A 2007 movie, “The Bucket List,” followed the adventures of two older gentlemen as they completed a to-do list of activities they wanted to experience while they were still on this earth. An equally good idea would be to create an estate planning bucket list for the benefit those who will carry on after you. To-do items for this list should include most or all of the following:
Estate Gifts from Donor Advised Funds
It’s possible to provide a legacy to our future through beneficiary designations on life insurance policies, retirement accounts and most other financial arrangements, including bank accounts, CDs and brokerage accounts. These estate gifts don’t require making or changing a will and can be accomplished simply by requesting a new beneficiary form from the account manager.
Another option, for friends who manage their charitable contributions through donor advised funds maintained by community foundations or financial services companies (Fidelity, Schwab and Vanguard, to name a few), is to name one or more charities to receive any balances remaining in those accounts at death.

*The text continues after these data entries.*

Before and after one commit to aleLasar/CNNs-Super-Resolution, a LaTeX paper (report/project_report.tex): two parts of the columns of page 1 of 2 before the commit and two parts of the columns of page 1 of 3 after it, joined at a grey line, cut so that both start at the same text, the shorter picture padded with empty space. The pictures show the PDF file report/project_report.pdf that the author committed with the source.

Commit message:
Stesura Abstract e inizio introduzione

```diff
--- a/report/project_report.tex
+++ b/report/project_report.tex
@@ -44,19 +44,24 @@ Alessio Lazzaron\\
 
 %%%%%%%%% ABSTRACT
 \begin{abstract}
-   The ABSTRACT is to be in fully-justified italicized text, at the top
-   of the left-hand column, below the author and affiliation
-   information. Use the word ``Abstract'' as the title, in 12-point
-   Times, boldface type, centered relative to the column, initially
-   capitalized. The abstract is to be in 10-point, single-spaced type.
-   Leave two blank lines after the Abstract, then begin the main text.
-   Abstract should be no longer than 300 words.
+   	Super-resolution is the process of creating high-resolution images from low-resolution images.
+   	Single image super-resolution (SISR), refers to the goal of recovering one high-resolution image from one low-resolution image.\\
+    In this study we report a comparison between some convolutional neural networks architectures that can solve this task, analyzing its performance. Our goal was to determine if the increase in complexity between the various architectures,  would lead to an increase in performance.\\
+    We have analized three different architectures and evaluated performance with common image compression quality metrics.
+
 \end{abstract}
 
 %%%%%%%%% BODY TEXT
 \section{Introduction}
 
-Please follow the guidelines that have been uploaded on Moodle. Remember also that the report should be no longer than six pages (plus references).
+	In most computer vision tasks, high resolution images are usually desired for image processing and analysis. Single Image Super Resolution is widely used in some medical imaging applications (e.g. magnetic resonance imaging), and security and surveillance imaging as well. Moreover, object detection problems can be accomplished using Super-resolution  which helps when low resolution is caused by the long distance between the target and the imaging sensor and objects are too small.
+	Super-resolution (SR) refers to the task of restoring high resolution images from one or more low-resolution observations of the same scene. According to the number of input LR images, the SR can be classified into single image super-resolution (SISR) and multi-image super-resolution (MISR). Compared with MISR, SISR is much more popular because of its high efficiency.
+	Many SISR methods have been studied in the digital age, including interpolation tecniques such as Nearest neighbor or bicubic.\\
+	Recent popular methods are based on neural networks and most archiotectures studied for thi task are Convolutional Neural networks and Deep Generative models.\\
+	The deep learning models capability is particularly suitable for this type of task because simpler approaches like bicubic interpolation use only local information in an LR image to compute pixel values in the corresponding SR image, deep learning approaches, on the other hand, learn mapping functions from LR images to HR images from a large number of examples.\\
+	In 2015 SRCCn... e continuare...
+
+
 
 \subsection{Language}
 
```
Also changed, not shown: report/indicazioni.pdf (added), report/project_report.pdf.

These beneficiary designations are subject to the terms of the donor advised fund agreements and you should check with your account manager for details and the necessary forms.
AMT Planning and Charitable Giving

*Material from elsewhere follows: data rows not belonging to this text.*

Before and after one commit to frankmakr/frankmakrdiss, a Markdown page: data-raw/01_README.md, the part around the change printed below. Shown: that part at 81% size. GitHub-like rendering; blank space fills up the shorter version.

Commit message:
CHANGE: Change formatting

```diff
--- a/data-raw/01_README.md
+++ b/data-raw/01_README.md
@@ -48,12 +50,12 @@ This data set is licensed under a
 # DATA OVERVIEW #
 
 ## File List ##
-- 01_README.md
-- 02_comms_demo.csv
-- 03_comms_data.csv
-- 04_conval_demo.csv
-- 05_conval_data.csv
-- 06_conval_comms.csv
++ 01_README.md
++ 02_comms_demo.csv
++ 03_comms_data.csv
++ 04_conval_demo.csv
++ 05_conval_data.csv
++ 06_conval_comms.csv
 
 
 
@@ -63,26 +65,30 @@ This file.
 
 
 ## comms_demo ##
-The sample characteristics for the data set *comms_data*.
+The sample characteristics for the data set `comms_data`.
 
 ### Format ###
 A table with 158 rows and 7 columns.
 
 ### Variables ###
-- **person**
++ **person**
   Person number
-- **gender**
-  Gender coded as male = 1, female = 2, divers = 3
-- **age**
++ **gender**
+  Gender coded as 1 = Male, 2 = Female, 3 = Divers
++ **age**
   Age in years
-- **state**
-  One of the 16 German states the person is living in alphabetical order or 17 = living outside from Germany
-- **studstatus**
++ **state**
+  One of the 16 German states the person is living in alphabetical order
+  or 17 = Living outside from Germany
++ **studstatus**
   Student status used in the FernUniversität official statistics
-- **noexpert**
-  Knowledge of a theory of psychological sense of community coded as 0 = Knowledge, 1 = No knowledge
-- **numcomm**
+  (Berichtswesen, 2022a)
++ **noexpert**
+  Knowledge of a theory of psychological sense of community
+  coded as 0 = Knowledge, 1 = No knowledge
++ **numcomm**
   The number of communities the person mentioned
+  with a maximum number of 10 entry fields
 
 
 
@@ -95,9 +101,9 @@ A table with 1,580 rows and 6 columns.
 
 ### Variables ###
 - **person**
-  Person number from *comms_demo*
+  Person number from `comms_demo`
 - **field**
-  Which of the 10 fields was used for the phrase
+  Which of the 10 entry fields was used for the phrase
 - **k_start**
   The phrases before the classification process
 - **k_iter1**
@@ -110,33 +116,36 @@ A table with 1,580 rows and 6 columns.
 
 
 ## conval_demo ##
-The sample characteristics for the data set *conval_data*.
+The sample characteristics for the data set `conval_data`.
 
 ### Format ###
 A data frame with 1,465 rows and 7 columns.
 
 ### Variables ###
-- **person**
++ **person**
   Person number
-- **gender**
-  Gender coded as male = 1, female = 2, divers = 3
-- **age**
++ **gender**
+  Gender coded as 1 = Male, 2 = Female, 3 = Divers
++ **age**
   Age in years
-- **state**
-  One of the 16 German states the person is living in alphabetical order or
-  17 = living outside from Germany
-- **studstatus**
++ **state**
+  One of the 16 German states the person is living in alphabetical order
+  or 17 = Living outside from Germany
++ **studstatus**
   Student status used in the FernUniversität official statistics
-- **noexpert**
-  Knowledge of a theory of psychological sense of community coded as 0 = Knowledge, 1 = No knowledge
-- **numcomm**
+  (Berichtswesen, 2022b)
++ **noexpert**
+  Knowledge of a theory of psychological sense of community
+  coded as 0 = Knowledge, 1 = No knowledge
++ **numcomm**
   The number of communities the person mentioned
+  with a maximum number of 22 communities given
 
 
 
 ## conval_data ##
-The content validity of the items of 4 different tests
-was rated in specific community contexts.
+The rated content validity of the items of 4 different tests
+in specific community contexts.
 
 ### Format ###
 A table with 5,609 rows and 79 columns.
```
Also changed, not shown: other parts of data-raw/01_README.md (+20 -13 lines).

As part of the American Taxpayer Relief Act of 2012 (ATRA), Congress installed a permanent “patch” for the alternative minimum tax that increases the exemption amounts and provides an annual inflation adjustment starting in 2013. That’s obviously a welcome development, but some supporters may still find themselves owing AMT, raising the question: “Does the alternative minimum tax affect my charitable gift planning?”
It’s important to note that charitable gifts are deductible against both the regular income tax and the alternative minimum tax. AMT payers, however, will realize charitable deduction savings in a 26% or 28% tax bracket, rather than at 33%, 35% or 39.6%. On the other hand, wise gift planning can actually help donors avoid AMT.

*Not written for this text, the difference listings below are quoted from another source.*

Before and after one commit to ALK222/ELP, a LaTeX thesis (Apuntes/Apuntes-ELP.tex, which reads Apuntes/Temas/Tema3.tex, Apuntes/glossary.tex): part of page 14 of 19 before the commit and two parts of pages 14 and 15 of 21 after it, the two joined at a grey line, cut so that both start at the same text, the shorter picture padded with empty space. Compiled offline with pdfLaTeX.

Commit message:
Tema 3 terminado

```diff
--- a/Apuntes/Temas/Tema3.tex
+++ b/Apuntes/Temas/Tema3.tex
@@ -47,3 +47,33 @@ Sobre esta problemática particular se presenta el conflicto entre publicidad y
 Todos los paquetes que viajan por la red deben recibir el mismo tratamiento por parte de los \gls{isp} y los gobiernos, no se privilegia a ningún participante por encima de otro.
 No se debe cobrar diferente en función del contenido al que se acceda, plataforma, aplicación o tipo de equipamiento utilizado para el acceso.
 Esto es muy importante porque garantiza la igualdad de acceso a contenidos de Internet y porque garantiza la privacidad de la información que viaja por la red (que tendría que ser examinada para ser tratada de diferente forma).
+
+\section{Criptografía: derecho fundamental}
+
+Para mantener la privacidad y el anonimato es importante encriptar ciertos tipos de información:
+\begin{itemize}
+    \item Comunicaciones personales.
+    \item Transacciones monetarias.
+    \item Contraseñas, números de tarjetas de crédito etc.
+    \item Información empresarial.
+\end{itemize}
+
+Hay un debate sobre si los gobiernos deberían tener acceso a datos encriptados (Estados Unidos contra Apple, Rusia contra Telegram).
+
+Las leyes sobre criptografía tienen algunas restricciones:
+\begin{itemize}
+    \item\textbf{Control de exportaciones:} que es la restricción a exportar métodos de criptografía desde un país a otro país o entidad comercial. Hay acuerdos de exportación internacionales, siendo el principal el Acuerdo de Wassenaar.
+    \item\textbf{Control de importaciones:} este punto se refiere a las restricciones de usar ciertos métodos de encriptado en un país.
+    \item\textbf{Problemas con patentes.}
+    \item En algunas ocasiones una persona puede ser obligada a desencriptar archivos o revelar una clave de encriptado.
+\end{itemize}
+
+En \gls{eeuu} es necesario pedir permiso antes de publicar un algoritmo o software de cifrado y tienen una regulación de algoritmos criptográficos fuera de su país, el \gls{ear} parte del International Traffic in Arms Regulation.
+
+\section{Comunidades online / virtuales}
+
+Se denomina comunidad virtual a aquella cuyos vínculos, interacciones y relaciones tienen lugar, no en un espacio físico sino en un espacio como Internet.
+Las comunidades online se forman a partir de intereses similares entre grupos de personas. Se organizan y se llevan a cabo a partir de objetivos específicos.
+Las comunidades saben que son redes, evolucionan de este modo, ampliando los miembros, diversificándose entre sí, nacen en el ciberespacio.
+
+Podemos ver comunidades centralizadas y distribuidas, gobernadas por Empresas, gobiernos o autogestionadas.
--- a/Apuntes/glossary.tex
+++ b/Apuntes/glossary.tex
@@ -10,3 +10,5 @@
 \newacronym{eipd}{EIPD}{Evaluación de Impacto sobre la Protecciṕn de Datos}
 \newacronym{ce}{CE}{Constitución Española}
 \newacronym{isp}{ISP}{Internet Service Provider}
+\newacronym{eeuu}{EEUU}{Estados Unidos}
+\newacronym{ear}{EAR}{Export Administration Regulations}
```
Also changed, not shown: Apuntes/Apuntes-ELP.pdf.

For example, selling stocks or real estate at a profit generates capital gains that may expose investors to AMT and the new 3.8% net investment income tax, as well. But transferring investment assets into charitable remainder trusts will avoid recognition of long-term capital gains, while also providing substantial deductions and lifetime payments to donors or others.
“It’s an ill wind that blows nobody any good,” according to 16th century writer John Heywood. For example, the current low interest rate environment is great for mortgages, not so good for CDs and money market accounts, and very good for certain gift arrangements that people can use to support our programs.
Tax-free Gift Annuity Payments. Donors who arrange charitable gift annuities today will enjoy reliable fixed payments for life, plus charitable deductions. Also important is that recipients’ payments will be mostly tax free during their life expectancies. Under an IRS formula, the tax-free portion of an annuity payment soars if gifts are made while federal interest and discount rates are low. So donors who establish a gift annuity this month might expect that 70% to 85% of their payments would be tax free. We can send you a personalized illustration.
Give a Home But Keep Living There. We’ve received many gifts of residences over the years, usually from peoples’ wills. A better plan – especially while federal interest and discount rates are low – may be to give a personal residence (including vacation homes) today but keep the right to live in the house for life. Charitable deductions are at record high levels for these arrangements, and donors can invest their tax savings for additional income.
Charitable Lead Annuity Trusts – No Time Like the Present. It’s a perfect time to set up trusts that make annual payments to charities for a fixed number of years, and then distribute assets to family members (usually children) at reduced gift and estate taxes. Furthermore, donors can reduce their future income taxes since investment income on assets transferred to the trust will no longer be taxed to them.
The materials contained on this website are intended only to show some ways by which you can make a charitable gift or bequest and thereby minimize federal tax liabilities, as authorized by the Internal Revenue Code. All examples are of a general nature only and should not be applied to your specific situation without first consulting your attorney or other advisers.